“Green pick has high water content and offers only marginal energy so it is important to assess pastures carefully before ceasing supplementary feeding,” Ms Curnow said.
WA sheep meat exports reach record level in 2019
The state’s latest Sheep Notes figures show that sheep meat exports from WA reached 84.1 million kilograms in 2019, worth a record $596.6 million.
Department research officer Kate Pritchett said the export growth was led by mutton exports, which increased in value to $259.2 million, up 52 percent year-on-year.
“The largest sheep meat markets were China, Qatar and the USA.”
Ms Pritchett said WA sheep numbers had been relatively stable in recent years but increased demand would put pressure on maintaining the size of the flock. As of July 2019, the flock consisted of 14.3 million sheep and lambs, including 7.8 million breeding ewes.
“The size of the flock is projected to decrease in 2019/20 to between 12.9 million and 13.4 million head, due to the high number of sheep processed, as well as high numbers of sheep moving interstate,” she said.
“However, this may have been tempered to some degree by reduced numbers of sheep exported live.”
The WA Sheep Notes said the total combined sheep turn-off from slaughter, live export and interstate transfers was 5.1 m head in 2018/19, a decline of 12pc YOY and the lowest since 2011/12.
This was largely due to the reduction in live sheep exports caused by regulatory changes, including the introduction of a mid-year trade pause for the Northern Hemisphere summer and reduced pen densities on board ships to reduce heat stress.

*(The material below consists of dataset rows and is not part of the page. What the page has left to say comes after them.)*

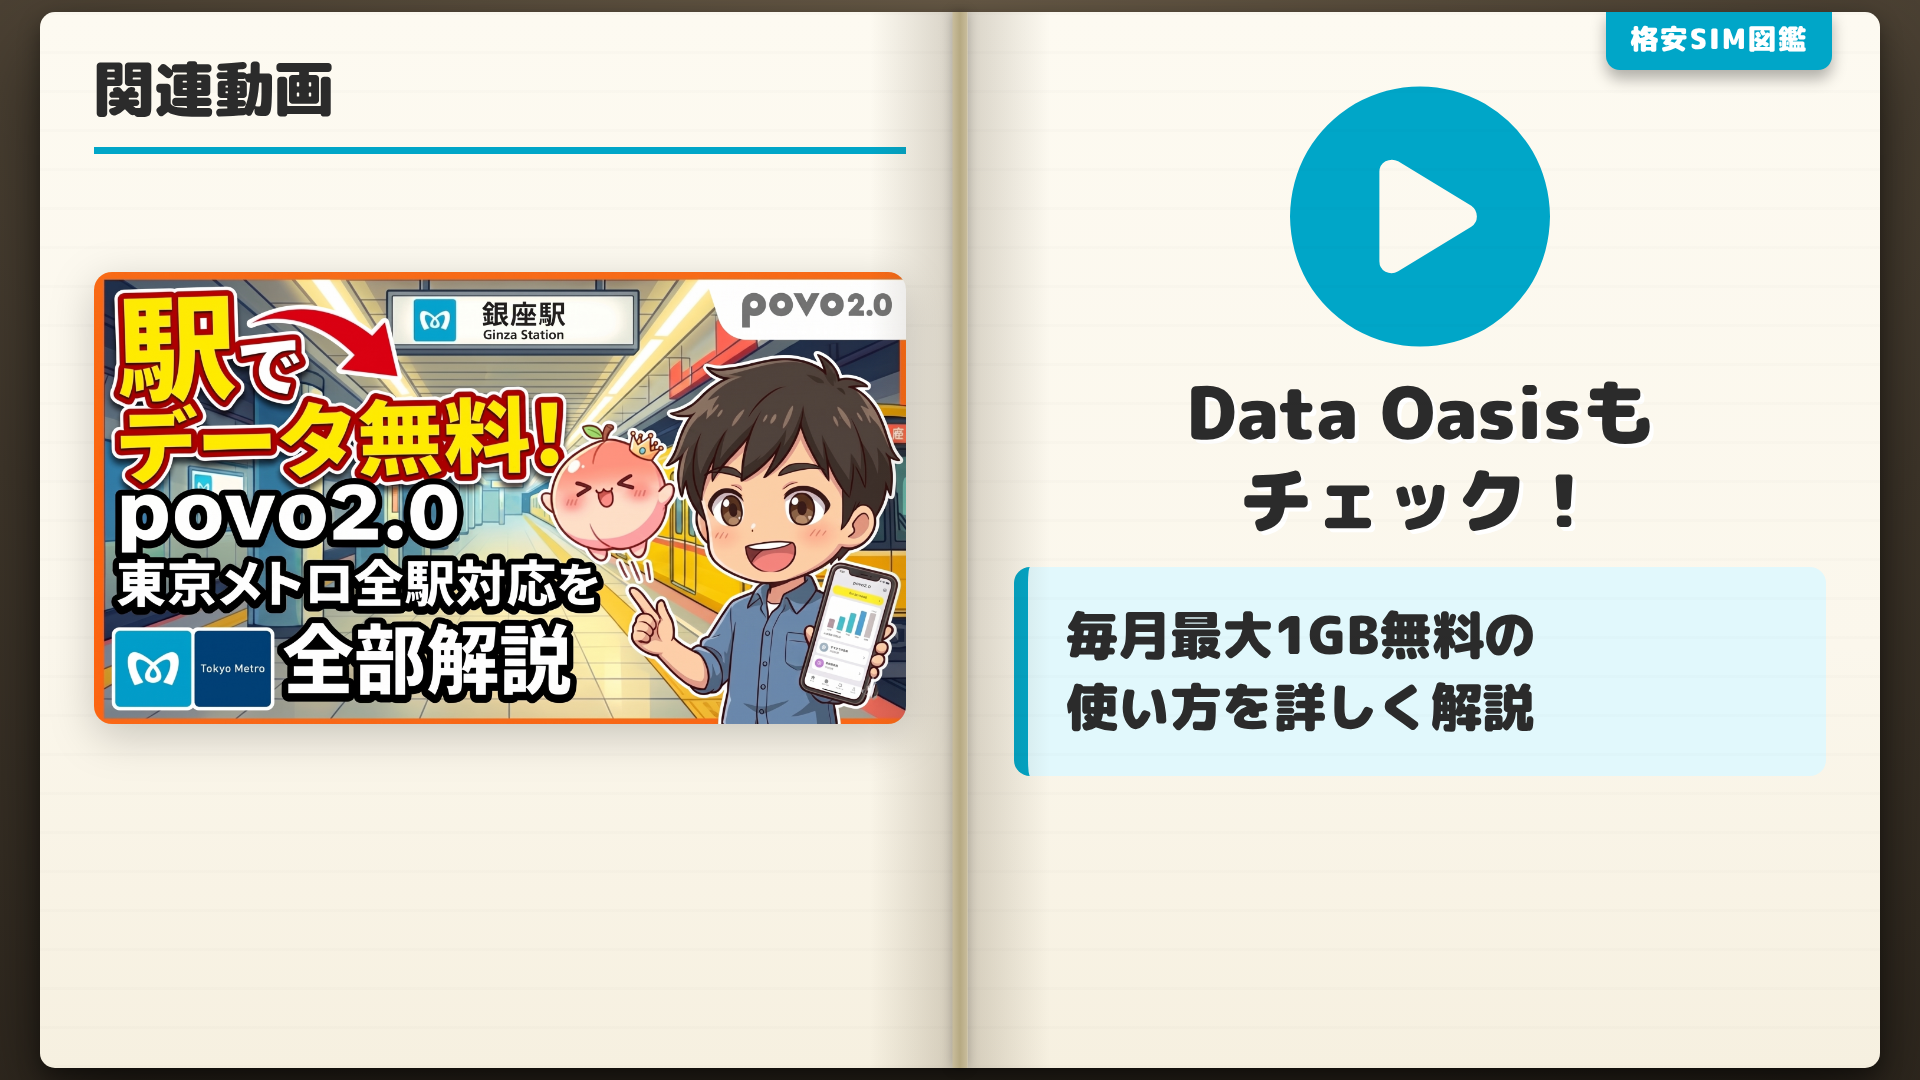
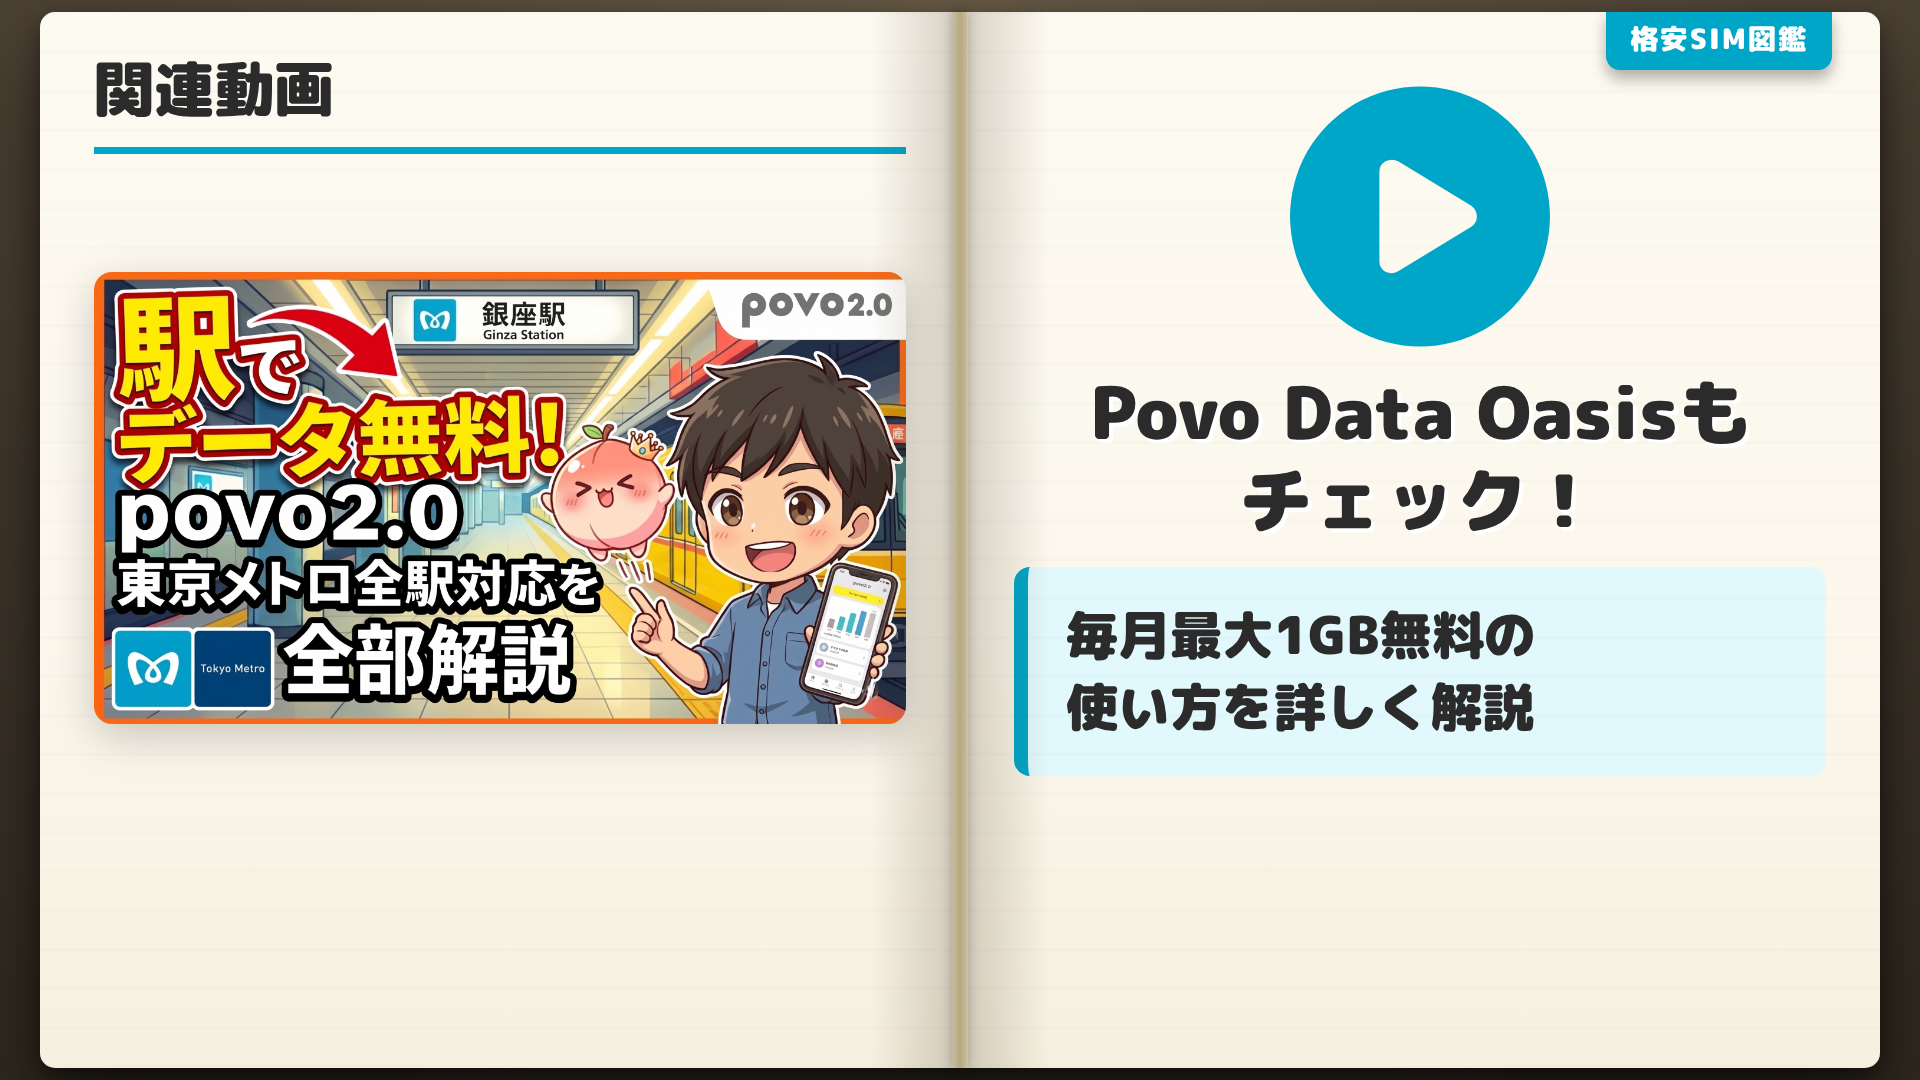
スライド改修

Changed region(s): [[0.5625, 0.3361, 0.9062, 0.4278]]

diff --git a/slides.html b/slides.html
@@ -224,7 +224,7 @@
             transform: translateX(-50%) rotate(45deg)
         }
 
-.cta-icon {
+        .cta-icon {
             width: 190px;
             height: 190px;
             margin: 0 auto;
@@ -235,54 +235,62 @@
             background: var(--brand);
             border-radius: 50%;
             box-shadow: 0 14px 0 var(--brand-deep);
-    font-size: 96px
-}
+            font-size: 96px
+        }
 
-.product-shot {
-    height: 640px;
-}
+        .product-shot {
+            height: 640px;
+        }
 
-.product-shot img {
-    max-height: 620px;
-    border: 5px solid #fff;
-}
+        .product-shot img {
+            max-height: 620px;
+            border: 5px solid #fff;
+        }
 
-.related-thumbnails {
-    display: grid;
-    grid-template-rows: 1fr 1fr;
-    gap: 18px;
-    height: 100%;
-    min-height: 0;
-}
+        .related-thumbnails {
+            display: grid;
+            grid-template-rows: 1fr 1fr;
+            gap: 18px;
+            height: 100%;
+            min-height: 0;
+        }
 
-.related-thumbnails img {
-    width: 100%;
-    height: 100%;
-    min-height: 0;
-    object-fit: contain;
-    border-radius: 16px;
-    filter: drop-shadow(0 8px 14px rgba(0, 0, 0, .18));
-}
+        .related-thumbnails img {
+            width: 100%;
+            height: 100%;
+            min-height: 0;
+            object-fit: contain;
+            border-radius: 16px;
+            filter: drop-shadow(0 8px 14px rgba(0, 0, 0, .18));
+        }
 
-.detail-cards .card {
-    padding: 12px 20px;
-}
+        .detail-cards .card {
+            padding: 12px 20px;
+        }
 
-.detail-cards .card-name {
-    font-size: 34px;
-}
+        .detail-cards .card-name {
+            font-size: 34px;
+        }
 
-.detail-cards .card .line {
-    font-size: 27px;
-}
+        .detail-cards .card .line {
+            font-size: 27px;
+        }
 
-.attention-cards .card-name {
-    font-size: 42px;
-}
+        .attention-cards .card-name {
+            font-size: 42px;
+        }
 
-.attention-cards .card .line {
-    font-size: 32px;
-}
+        .attention-cards .card .rank {
+            grid-row: 1 / -1;
+        }
+
+        .attention-cards .card> :not(.rank) {
+            grid-column: 2;
+        }
+
+        .attention-cards .card .line {
+            font-size: 32px;
+        }
 
         .cards.compact {
             display: grid;
@@ -487,8 +495,7 @@
                 <div class="page-head">注目のトッピング</div>
                 <div class="page-body center">
                     <div class="visual product-shot">
-                        <img src="public/images/temp/povo/povo_12gb_5800.jpg"
-                            alt="データ追加12GB・365日間・5,800円">
+                        <img src="public/images/temp/povo/povo_12gb_5800.jpg" alt="データ追加12GB・365日間・5,800円">
                     </div>
                 </div>
                 <span class="page-no">― 7 ―</span>
@@ -516,8 +523,7 @@
                 <div class="page-head">使い放題をまとめ買い</div>
                 <div class="page-body center">
                     <div class="visual product-shot">
-                        <img src="public/images/temp/povo/povo_matomegai.jpg"
-                            alt="データ使い放題24時間・5回分まとめ買い">
+                        <img src="public/images/temp/povo/povo_matomegai.jpg" alt="データ使い放題24時間・5回分まとめ買い">
                     </div>
                 </div>
                 <span class="page-no">― 8 ―</span>
@@ -560,7 +566,7 @@
                 <div class="page-body center">
                     <div class="metric"><span class="unit">毎月最大</span><span class="value">1</span><span
                             class="unit">GB無料</span></div>
-                    <div class="emph">Data Oasis</div>
+                    <div class="emph">Povo Data Oasis</div>
                     <div class="note">対象場所の近くで利用できます</div>
                 </div>
                 <span class="page-no">― 9 ―</span>
@@ -587,7 +593,7 @@
                         <i class="fa-solid fa-circle-play">
                         </i>
                     </div>
-                    <div class="big-title" style="font-size:72px">Data Oasisも<br>チェック！</div>
+                    <div class="big-title" style="font-size:72px">Povo Data Oasisも<br>チェック！</div>
                     <div class="lead">毎月最大1GB無料の使い方を詳しく解説</div>
                 </div>
             </div>
@@ -740,8 +746,7 @@
                     <div class="related-thumbnails">
                         <img
                             src="public/images/thumbnails/スマホ代を0円にする方法。「povo2.0」なら維持費タダ？メリット・デメリットからahamo・楽天モバイル比較まで.png">
-                        <img
-                            src="public/images/thumbnails/【2026年最新】最強の2枚持ちおすすめ格安SIM組み合わせ3選！_サムネ1.png">
+                        <img src="public/images/thumbnails/【2026年最新】最強の2枚持ちおすすめ格安SIM組み合わせ3選！_サムネ2.png">
                     </div>
                 </div>
             </div>
@@ -852,9 +857,8 @@
                 <div class="page-head">関連動画</div>
                 <div class="page-body">
                     <div class="related-thumbnails">
-                        <img
-                            src="public/images/thumbnails/【2025年最新】楽天モバイルは繋がらない？1年以上使って分かった本音メリット・デメリットを全公開！_サムネ.png">
-                        <img src="public/images/thumbnails/【2026年最新】月額660円で実質使い放題！mineoの最強キャンペーンを徹底解説.png">
+                        <img src="public/images/thumbnails/【2025年最新】楽天モバイルは繋がらない？1年以上使って分かった本音メリット・デメリットを全公開！_サムネ.png">
+                        <img src="public/images/thumbnails/【裏技】mineo歴8年が教える「実質使い放題」の極意！契約前に知らないと損する5つの節約術_サムネ.png">
                     </div>
                 </div>
             </div>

Previously, turn-off had been around 5.8-5.9m annually.
Ms Curnow said the department would soon have available online information allowing producers and stakeholders access to interactive industry data and trends.
The latest Sheep Notes publication is available from the department website here.